Back in the beginning of December, my husband and I brought a list of the doctors in our medical group to get my OBGYN’s opinion on pediatricians. He said it was a little early to start thinking about that, but indulged us and told us a bit about each one that he knew, and gave a vague thumbs up or thumbs down. He then recommended that we make appointments with a few of them before the baby arrives to choose one we liked best.
Now that I’m in my 8th month, I think it’s time to revisit that list and make a couple of appointments so we can choose a doctor for baby TTT before he arrives. I suppose we’ll need to interview them, but the process is so foreign to me. I found some detailed interview guides on Baby Center, The Bump, and Pregnancy and Baby, but many of the questions either don’t apply to me (eg: we’ll know they take our insurance because we will only interview ones that do and for after hours care, we go to urgent care or the ER), or are not things I feel like I need to ask (eg: I don’t care if there are other doctors in the practice or how many years the doctor has been practicing medicine). However, there are a few things that are important to me and I hope to address them at our so-called “interviews”.
I’d like to know where my doctor stands in the breast vs bottle world. I want a doctor who supports my efforts to exclusively breastfeed for at least one year and one who knows all the latest research and information on the topic. I know that some doctors of a previous generation tend to push mothers to give their kids formula when it isn’t necessary, so this is something I’d like to discuss.
I know most pediatricians don’t recommend co-sleeping, which is something we’re not planning to do, but I think a doctor’s opinion on this issue says a lot about how they might handle other things. If they have more of an open mind on the topic, I know they’ll have more of an open mind on other things, which is so much easier to deal with than someone who thinks they are the ultimate authority on everything.
Growth and Development

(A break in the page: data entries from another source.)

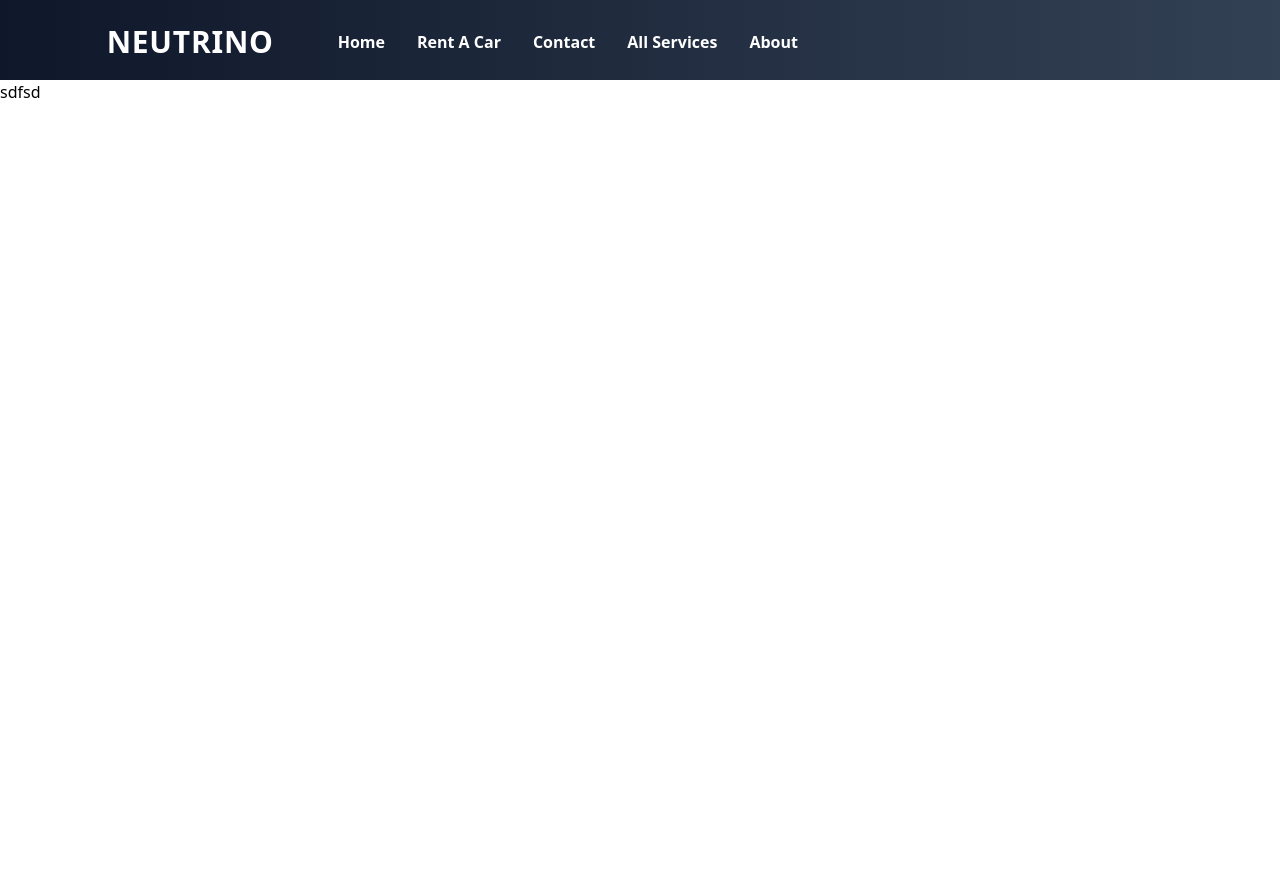
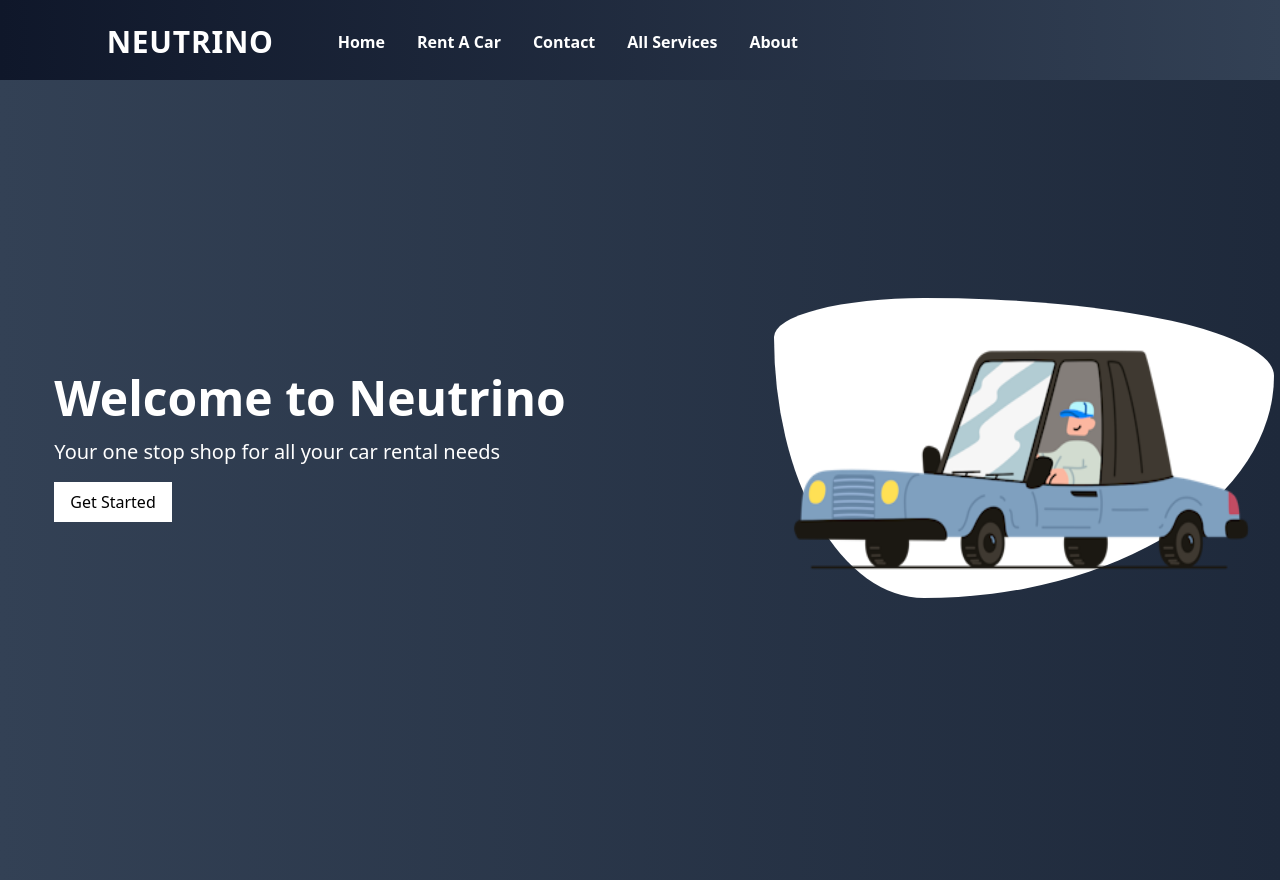
Before and after one commit to ertugakmann/NeutrinoFrontend, a React (Vite) app: page / in a window 1280 px wide. Before the commit the page ends 800 px from the top, so only its background shows below. Built offline with nearby package versions, Linux system fonts and the light colour scheme; no server answers.

Commit message:
HeroSection finished and created a component for show cars

```diff
--- a/src/App.jsx
+++ b/src/App.jsx
@@ -2,16 +2,20 @@ import axios from "axios";
 import "./App.css";
 import Herosection from "./components/Herosection";
 import Navbar from "./components/Navbar";
+import ReactDOM from "react-dom/client";
+import { BrowserRouter, Routes, Route } from "react-router-dom";
+import Home from "./components/Home";
+import RentFeed from "./components/RentFeed";
 
 function App() {
-  axios.get("https://neutrino-dev.com/api/customers").then(function (response) {
-    console.log(response);
-  });
-
   return (
     <>
-      <Navbar />
-      <Herosection />
+      <BrowserRouter>
+        <Routes>
+          <Route path="/" element={<Home />} />
+          <Route path="/rentFeed" element={<RentFeed />} />
+        </Routes>
+      </BrowserRouter>
     </>
   );
 }
--- a/src/components/Benefits.jsx
+++ /dev/null
@@ -1,7 +0,0 @@
-import React from "react";
-
-function Benefits() {
-  return <div>Benefits</div>;
-}
-
-export default Benefits;
--- a/src/components/Herosection.jsx
+++ b/src/components/Herosection.jsx
@@ -1,9 +1,25 @@
 import React from "react";
+import HeroIllustrate from "../assets/heroillustrate.png";
 
 function Herosection() {
   return (
-    <div className="bg-gradientColors-gradient">
- sdfsd
+    <div className="w-full h-[100vh] bg-gradient-to-r from-slate-700 to-slate-800 flex justify-between">
+      <div className="flex justify-between items-center mb-16 mx-auto gap-x-52  text-white">
+        <div className="ml-12 w-42">
+          <h1 className="text-5xl font-bold  mb-4">Welcome to Neutrino</h1>
+          <p className="text-xl">
+            Your one stop shop for all your car rental needs
+          </p>
+          <button className="bg-white text-black px-4 py-2 mt-4">
+            Get Started
+          </button>
+        </div>
+        <div className="hidden lg:flex h-[900]px] ">
+          <div className="rounded-[30%_70%_70%_30%_/_13%_26%_74%_87%]  w-[500px] bg-white  container">
+            <img className="h-[300px] pt-5 w-full" src={HeroIllustrate} />
+          </div>
+        </div>
+      </div>
     </div>
   );
 }
--- /dev/null
+++ b/src/components/Home.jsx
@@ -0,0 +1,14 @@
+import React from "react";
+import Navbar from "./Navbar";
+import Herosection from "./Herosection";
+
+function Home() {
+  return (
+    <div>
+      <Navbar />
+      <Herosection />
+    </div>
+  );
+}
+
+export default Home;
--- a/src/components/Navbar.jsx
+++ b/src/components/Navbar.jsx
@@ -1,5 +1,6 @@
 import React, { useState } from "react";
 import { IoMdMenu } from "react-icons/io";
+import { Link } from "react-router-dom";
 
 const Navbar = () => {
   // State to manage the navbar's visibility
@@ -9,15 +10,6 @@ const Navbar = () => {
   const handleNav = () => {
     setNav(!nav);
   };
-
-  // Array containing navigation items
-  const navItems = [
-    { id: 1, text: "Home" },
-    { id: 2, text: "Company" },
-    { id: 3, text: "Resources" },
-    { id: 4, text: "About" },
-    { id: 5, text: "Contact" },
-  ];
 
   const [toggleMenu, setToggleMenu] = useState(false);
 
@@ -46,13 +38,13 @@ const Navbar = () => {
               >
                 Home
               </a>
-              <a
-                href="#"
+              <Link
+                to="/rentFeed"
                 className="transition ease-in-out delay-50 hover:-translate-y-1
               duration-300"
               >
                 Rent A Car
-              </a>
+              </Link>
               <a
                 href="#"
                 className="transition ease-in-out delay-50 hover:-translate-y-1
--- /dev/null
+++ b/src/components/RentFeed.jsx
@@ -0,0 +1,18 @@
+import axios from "axios";
+import React, { useEffect } from "react";
+
+function RentFeed() {
+  useEffect(() => {
+    axios.get("https://neutrino-dev.com/api/Brands").then(function (response) {
+      console.log(response.data.data);
+    });
+  }, []);
+
+  return (
+    <div>
+      <h1>rentfeed</h1>
+    </div>
+  );
+}
+
+export default RentFeed;
```
Also changed, not shown: src/assets/heroillustrate.png (added).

I remember when my brother was a baby — I was 18 when he was born, so I was pretty involved in his care. My mom would get a sheet at each of his monthly checkups that included everything he should be mastering developmentally, and where he stood on the growth charts. While I definitely want this information, I also want to know that my doctor understands that each child is different and won’t pressure me into any medications or therapies that might not be necessary.
This one is pretty important to me as I want to feel comfortable in whichever doctor’s office I chose. Are there toys for the kids to play with while we’re waiting to be called in for our appointment? Is it clean? Is the receptionist friendly? Do I feel comfortable there? I know this makes a big difference for me because my previous OBGYN’s office was horrible – very large waiting room, rude receptionists, uncomfortable seating, etc., and my current OBGYN’s office is like a different world – the receptionist knows me, the office is small, it’s decorated very nicely and even has a fountain in the waiting room for ultimate relaxation. Luckily, I won’t really have to ask any questions for this one; I can just observe and make note of it.
I remember when we first met with who was to be our wedding photographer, The Caldwells. We knew that we should interview a few people before coming to a decision, but after talking with them for an hour or so, we just knew they were right for us. We didn’t feel the need to meet with anyone else because we knew we liked them and felt that chemistry. We’re still in touch with them almost three years later. I’m pretty sure that this will happen when choosing a pediatrician, as well. When we find the right one for us, we’ll just know. Hopefully one of the doctors on our somewhat limited list for our medical group is also one who we have good chemistry with.
What is important to you when selecting a pediatrician?